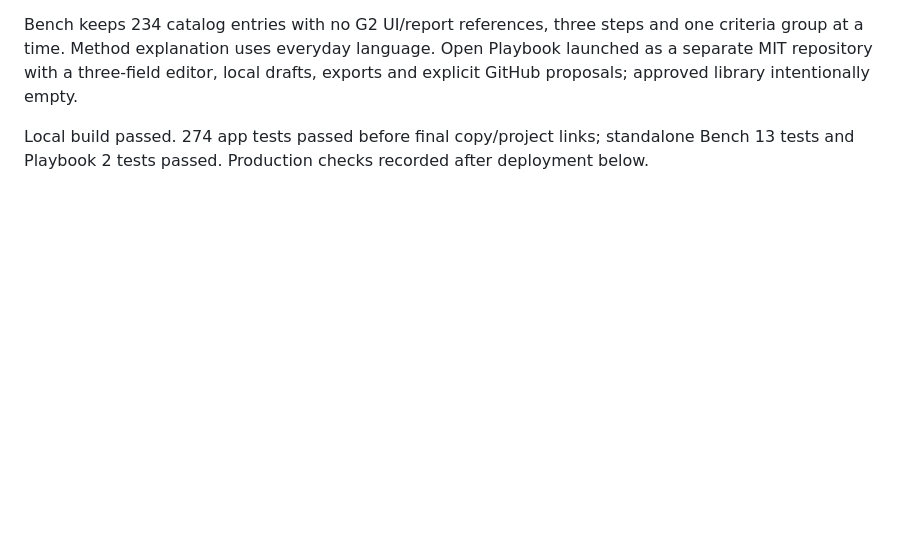
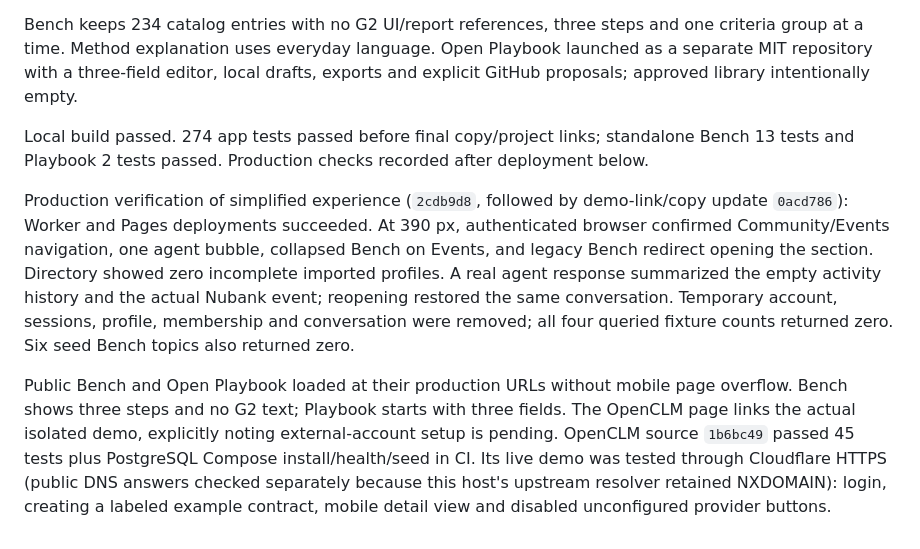
Before and after one commit to agenciaspace/legalops, a Markdown page: docs/CLUB-VERIFICATION-2026-09-17.md, the part around the change. Rendered like a GitHub page; blank space fills up the shorter version.

Commit message:
Record production verification of simplified Club and live demo

```diff
--- a/docs/CLUB-VERIFICATION-2026-09-17.md
+++ b/docs/CLUB-VERIFICATION-2026-09-17.md
@@ -82,3 +82,7 @@ Seven imported generic member records are excluded from directory display withou
 Bench keeps 234 catalog entries with no G2 UI/report references, three steps and one criteria group at a time. Method explanation uses everyday language. Open Playbook launched as a separate MIT repository with a three-field editor, local drafts, exports and explicit GitHub proposals; approved library intentionally empty.
 
 Local build passed. 274 app tests passed before final copy/project links; standalone Bench 13 tests and Playbook 2 tests passed. Production checks recorded after deployment below.
+
+Production verification of simplified experience (`2cdb9d8`, followed by demo-link/copy update `0acd786`): Worker and Pages deployments succeeded. At 390 px, authenticated browser confirmed Community/Events navigation, one agent bubble, collapsed Bench on Events, and legacy Bench redirect opening the section. Directory showed zero incomplete imported profiles. A real agent response summarized the empty activity history and the actual Nubank event; reopening restored the same conversation. Temporary account, sessions, profile, membership and conversation were removed; all four queried fixture counts returned zero. Six seed Bench topics also returned zero.
+
+Public Bench and Open Playbook loaded at their production URLs without mobile page overflow. Bench shows three steps and no G2 text; Playbook starts with three fields. The OpenCLM page links the actual isolated demo, explicitly noting external-account setup is pending. OpenCLM source `1b6bc49` passed 45 tests plus PostgreSQL Compose install/health/seed in CI. Its live demo was tested through Cloudflare HTTPS (public DNS answers checked separately because this host's upstream resolver retained NXDOMAIN): login, creating a labeled example contract, mobile detail view and disabled unconfigured provider buttons.
```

================================

• _WORK TO COMPLETE_: Show, from the listing above, every line holding the word "demo".

• _SOLUTION BELOW_:
Record production verification of simplified Club and live demo
+Production verification of simplified experience (`2cdb9d8`, followed by demo-link/copy update `0acd786`): Worker and Pages deployments succeeded. At 390 px, authenticated browser confirmed Community/Events navigation, one agent bubble, collapsed Bench on Events, and legacy Bench redirect opening the section. Directory showed zero incomplete imported profiles. A real agent response summarized the empty activity history and the actual Nubank event; reopening restored the same conversation. Temporary account, sessions, profile, membership and conversation were removed; all four queried fixture counts returned zero. Six seed Bench topics also returned zero.
+Public Bench and Open Playbook loaded at their production URLs without mobile page overflow. Bench shows three steps and no G2 text; Playbook starts with three fields. The OpenCLM page links the actual isolated demo, explicitly noting external-account setup is pending. OpenCLM source `1b6bc49` passed 45 tests plus PostgreSQL Compose install/health/seed in CI. Its live demo was tested through Cloudflare HTTPS (public DNS answers checked separately because this host's upstream resolver retained NXDOMAIN): login, creating a labeled example contract, mobile detail view and disabled unconfigured provider buttons.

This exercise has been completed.